Baddeley also headed Down Under for a second successive winter to train with Craig Mottram, the Australian who won a World Championship 5,000m bronze in Helsinki in 2005.
The benefits were clear to see when the Wirral-born, Teddington-based runner contested the Dream Mile in Oslo in June. Judging his tactical effort to perfection, Baddeley was victorious in 3min 49.38sec. In doing so, he became the first British winner of the race since Peter Elliott in 1991 and the sixth Briton to break 3min 50sec for the mile, following in the footsteps, chronologically, of Coe, Ovett, Dave Moorcroft, Cram and Elliott.
The one obvious chink in Baddeley's racing armour is a lack of the kind of razor-sharp basic speed that took Coe to an 800m world record of 1min 41.73 sec, Cram and Elliott to times under 1:43 for the two-lap distance, and Ovett to a best of 1:44.09. By comparison, Baddeley's lifetime best, 1:46.32, is decidedly modest.
Nonetheless, such is his racing acumen and his rapidly maturing pedigree that the burgeoning Briton is being mentioned as a possible medal contender in the 1500m in Beijing. Twentyyears after Elliott collected Britain's last medal in the event – a silver behind Kenya's Peter Rono in Seoul – dare Baddeley dream of making the big step up on to the Olympic podium?
"I always dare to dream of a medal," he said. "But in terms of how realistic it is, we'll have to wait and see. In terms of my expectations, at the moment they do not go beyond one race: the 1500m heats. You can't do anything in the final unless you make it through the two rounds before that. I'm not going to get too excited. I've got to get through the rounds first before thinking about the final. That's foremost in my mind right now."
Keeping his body from getting overexcited is an ongoing concern for Baddeley, though not as frightening as it was when his heart first started racing out of control. That was midway through a training session in 2004. "At the time, when I didn't know what was happening, it was not a very pleasant feeling," he reflected. "My heartbeat went very irregular, very quick, and that made it difficult to breathe. I felt pretty weak and had numbness in my left arm.
"I got taken into hospital and they put the diagnostic chip into my chest to record the palpitations when they happened. After the first three months they decided there was nothing to worry about. I just haven't had the chance to organise getting the chip taken out. I do still get mild 15- to 20-second episodes once every couple of months but it's something I'm used to, something I can control."
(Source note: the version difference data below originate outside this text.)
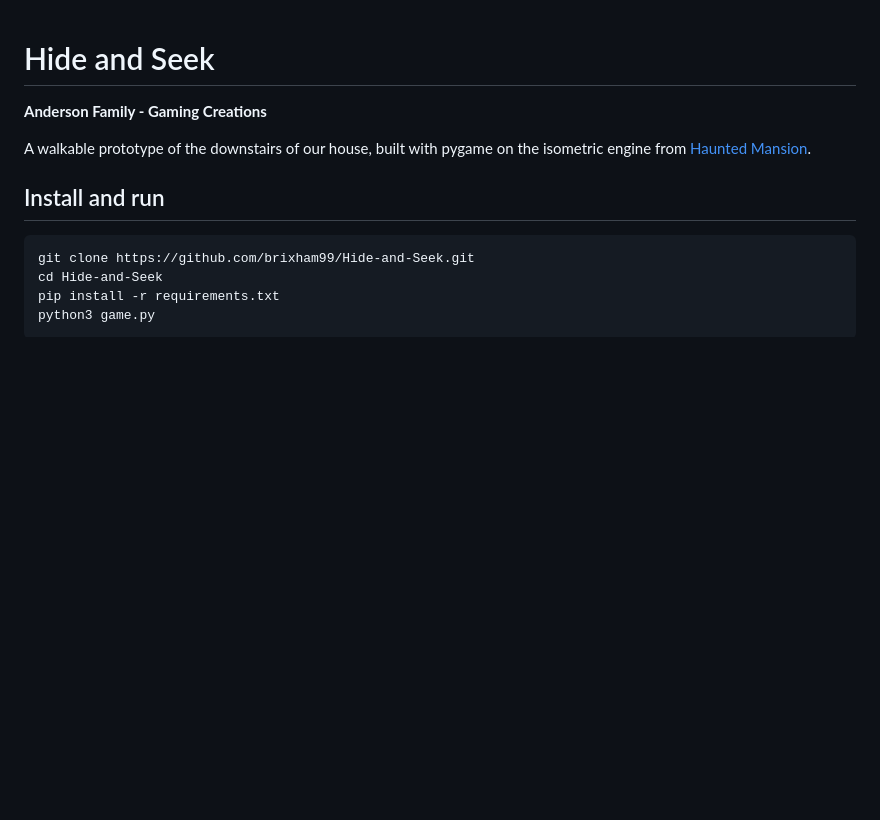
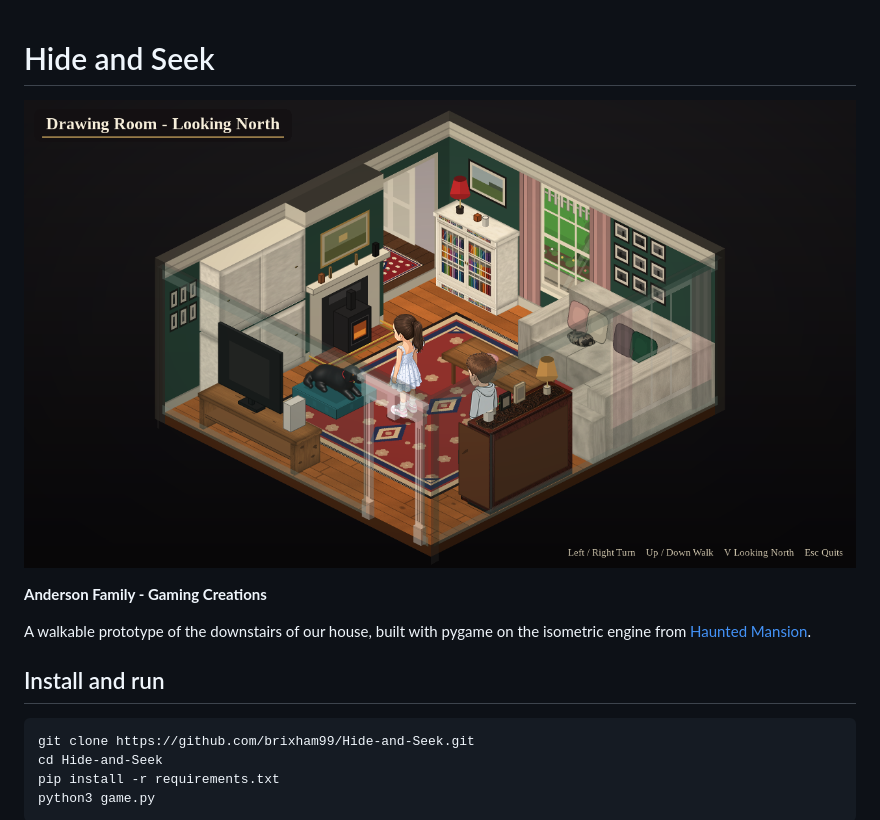
Before and after one commit to brixham99/Hide-and-Seek, a Markdown page: README.md, the part around the change. Drawn GitHub-style; pictures changed too: docs/screenshot.png (added); blank space fills up the shorter version.

Commit message:
Add a gameplay screenshot at the top of the README

```diff
--- a/README.md
+++ b/README.md
@@ -1,4 +1,6 @@
 # Hide and Seek
+
+![Hide and Seek screenshot](docs/screenshot.png)
 
 **Anderson Family - Gaming Creations**
 
```
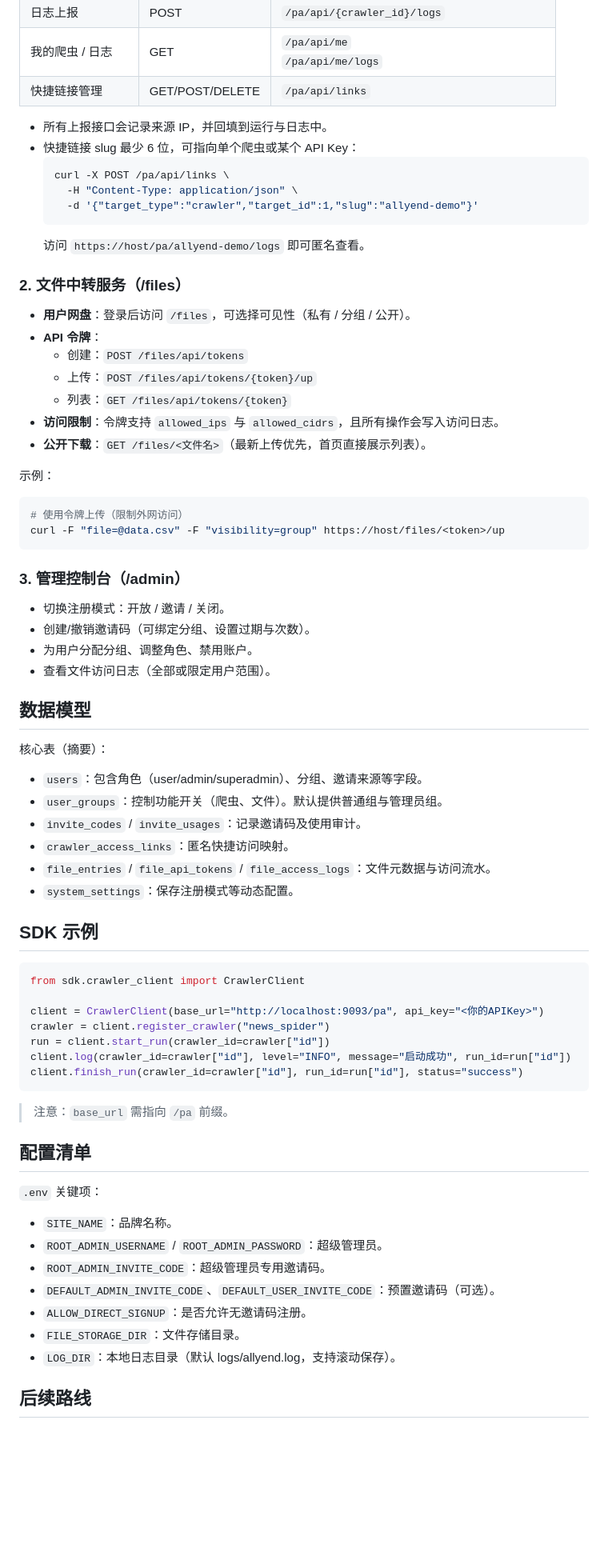
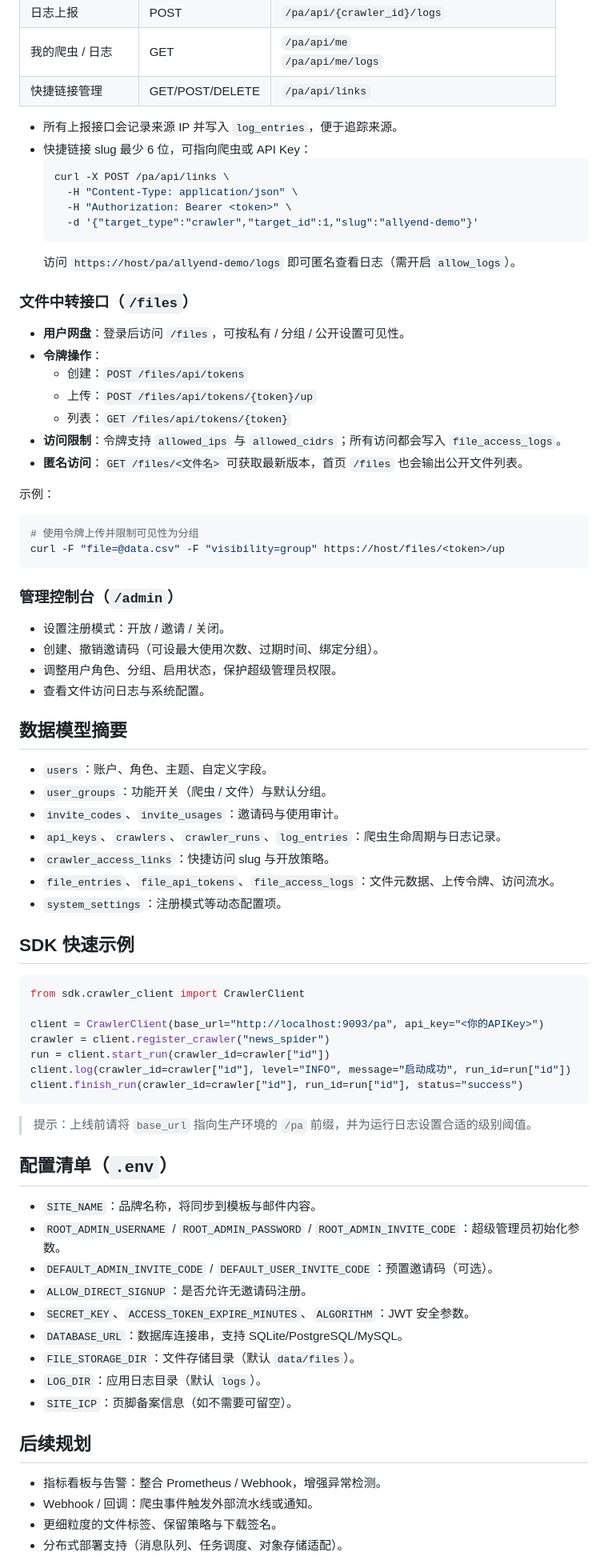
Before and after one commit to pscly/allyend, a Markdown page: README.md, the part around the change printed below. Shown: that part at 80% size. Drawn GitHub-style; blank space fills up the shorter version.

````diff
--- a/README.md
+++ b/README.md
@@ -72,50 +147,50 @@ flowchart LR
 | 我的爬虫 / 日志 | GET | `/pa/api/me`<br>`/pa/api/me/logs` |
 | 快捷链接管理 | GET/POST/DELETE | `/pa/api/links` |
 
-- 所有上报接口会记录来源 IP，并回填到运行与日志中。
-- 快捷链接 slug 最少 6 位，可指向单个爬虫或某个 API Key：
+- 所有上报接口会记录来源 IP 并写入 `log_entries`，便于追踪来源。
+- 快捷链接 slug 最少 6 位，可指向爬虫或 API Key：
   ```bash
   curl -X POST /pa/api/links \
     -H "Content-Type: application/json" \
+    -H "Authorization: Bearer <token>" \
     -d '{"target_type":"crawler","target_id":1,"slug":"allyend-demo"}'
   ```
-  访问 `https://host/pa/allyend-demo/logs` 即可匿名查看。
+  访问 `https://host/pa/allyend-demo/logs` 即可匿名查看日志（需开启 `allow_logs`）。
 
-### 2. 文件中转服务（/files）
+### 文件中转接口（`/files`）
 
-- **用户网盘**：登录后访问 `/files`，可选择可见性（私有 / 分组 / 公开）。
-- **API 令牌**：
+- **用户网盘**：登录后访问 `/files`，可按私有 / 分组 / 公开设置可见性。
+- **令牌操作**：
   - 创建：`POST /files/api/tokens`
   - 上传：`POST /files/api/tokens/{token}/up`
   - 列表：`GET /files/api/tokens/{token}`
-- **访问限制**：令牌支持 `allowed_ips` 与 `allowed_cidrs`，且所有操作会写入访问日志。
-- **公开下载**：`GET /files/<文件名>`（最新上传优先，首页直接展示列表）。
+- **访问限制**：令牌支持 `allowed_ips` 与 `allowed_cidrs`；所有访问都会写入 `file_access_logs`。
+- **匿名访问**：`GET /files/<文件名>` 可获取最新版本，首页 `/files` 也会输出公开文件列表。
 
 示例：
 ```bash
-# 使用令牌上传（限制外网访问）
+# 使用令牌上传并限制可见性为分组
 curl -F "file=@data.csv" -F "visibility=group" https://host/files/<token>/up
 ```
 
-### 3. 管理控制台（/admin）
+### 管理控制台（`/admin`）
 
-- 切换注册模式：开放 / 邀请 / 关闭。
-- 创建/撤销邀请码（可绑定分组、设置过期与次数）。
-- 为用户分配分组、调整角色、禁用账户。
-- 查看文件访问日志（全部或限定用户范围）。
+- 设置注册模式：开放 / 邀请 / 关闭。
+- 创建、撤销邀请码（可设最大使用次数、过期时间、绑定分组）。
+- 调整用户角色、分组、启用状态，保护超级管理员权限。
+- 查看文件访问日志与系统配置。
 
-## 数据模型
+## 数据模型摘要
 
-核心表（摘要）：
+- `users`：账户、角色、主题、自定义字段。
+- `user_groups`：功能开关（爬虫 / 文件）与默认分组。
+- `invite_codes`、`invite_usages`：邀请码与使用审计。
+- `api_keys`、`crawlers`、`crawler_runs`、`log_entries`：爬虫生命周期与日志记录。
+- `crawler_access_links`：快捷访问 slug 与开放策略。
+- `file_entries`、`file_api_tokens`、`file_access_logs`：文件元数据、上传令牌、访问流水。
+- `system_settings`：注册模式等动态配置项。
 
-- `users`：包含角色（user/admin/superadmin）、分组、邀请来源等字段。
-- `user_groups`：控制功能开关（爬虫、文件）。默认提供普通组与管理员组。
-- `invite_codes` / `invite_usages`：记录邀请码及使用审计。
-- `crawler_access_links`：匿名快捷访问映射。
-- `file_entries` / `file_api_tokens` / `file_access_logs`：文件元数据与访问流水。
-- `system_settings`：保存注册模式等动态配置。
-
-## SDK 示例
+## SDK 快速示例
 
 ```python
 from sdk.crawler_client import CrawlerClient
@@ -127,19 +202,24 @@ client.log(crawler_id=crawler["id"], level="INFO", message="启动成功", run_i
 client.finish_run(crawler_id=crawler["id"], run_id=run["id"], status="success")
 ```
 
-> 注意：`base_url` 需指向 `/pa` 前缀。
+> 提示：上线前请将 `base_url` 指向生产环境的 `/pa` 前缀，并为运行日志设置合适的级别阈值。
 
-## 配置清单
+## 配置清单（`.env`）
 
-`.env` 关键项：
+- `SITE_NAME`：品牌名称，将同步到模板与邮件内容。
+- `ROOT_ADMIN_USERNAME` / `ROOT_ADMIN_PASSWORD` / `ROOT_ADMIN_INVITE_CODE`：超级管理员初始化参数。
+- `DEFAULT_ADMIN_INVITE_CODE` / `DEFAULT_USER_INVITE_CODE`：预置邀请码（可选）。
+- `ALLOW_DIRECT_SIGNUP`：是否允许无邀请码注册。
+- `SECRET_KEY`、`ACCESS_TOKEN_EXPIRE_MINUTES`、`ALGORITHM`：JWT 安全参数。
+- `DATABASE_URL`：数据库连接串，支持 SQLite/PostgreSQL/MySQL。
+- `FILE_STORAGE_DIR`：文件存储目录（默认 `data/files`）。
+- `LOG_DIR`：应用日志目录（默认 `logs`）。
+- `SITE_ICP`：页脚备案信息（如不需要可留空）。
 
-- `SITE_NAME`：品牌名称。
-- `ROOT_ADMIN_USERNAME` / `ROOT_ADMIN_PASSWORD`：超级管理员。
-- `ROOT_ADMIN_INVITE_CODE`：超级管理员专用邀请码。
-- `DEFAULT_ADMIN_INVITE_CODE`、`DEFAULT_USER_INVITE_CODE`：预置邀请码（可选）。
-- `ALLOW_DIRECT_SIGNUP`：是否允许无邀请码注册。
-- `FILE_STORAGE_DIR`：文件存储目录。
-- `LOG_DIR`：本地日志目录（默认 logs/allyend.log，支持滚动保存）。
+## 后续规划
 
-## 后续路线
+- 指标看板与告警：整合 Prometheus / Webhook，增强异常检测。
+- Webhook / 回调：爬虫事件触发外部流水线或通知。
+- 更细粒度的文件标签、保留策略与下载签名。
+- 分布式部署支持（消息队列、任务调度、对象存储适配）。
 
````
Also changed, not shown: other parts of README.md (+118 -47 lines).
If he can get himself into medal contention down the home straight in Beijing, though, Britain's middle-distance revivalist will have many a heart aflutter back home.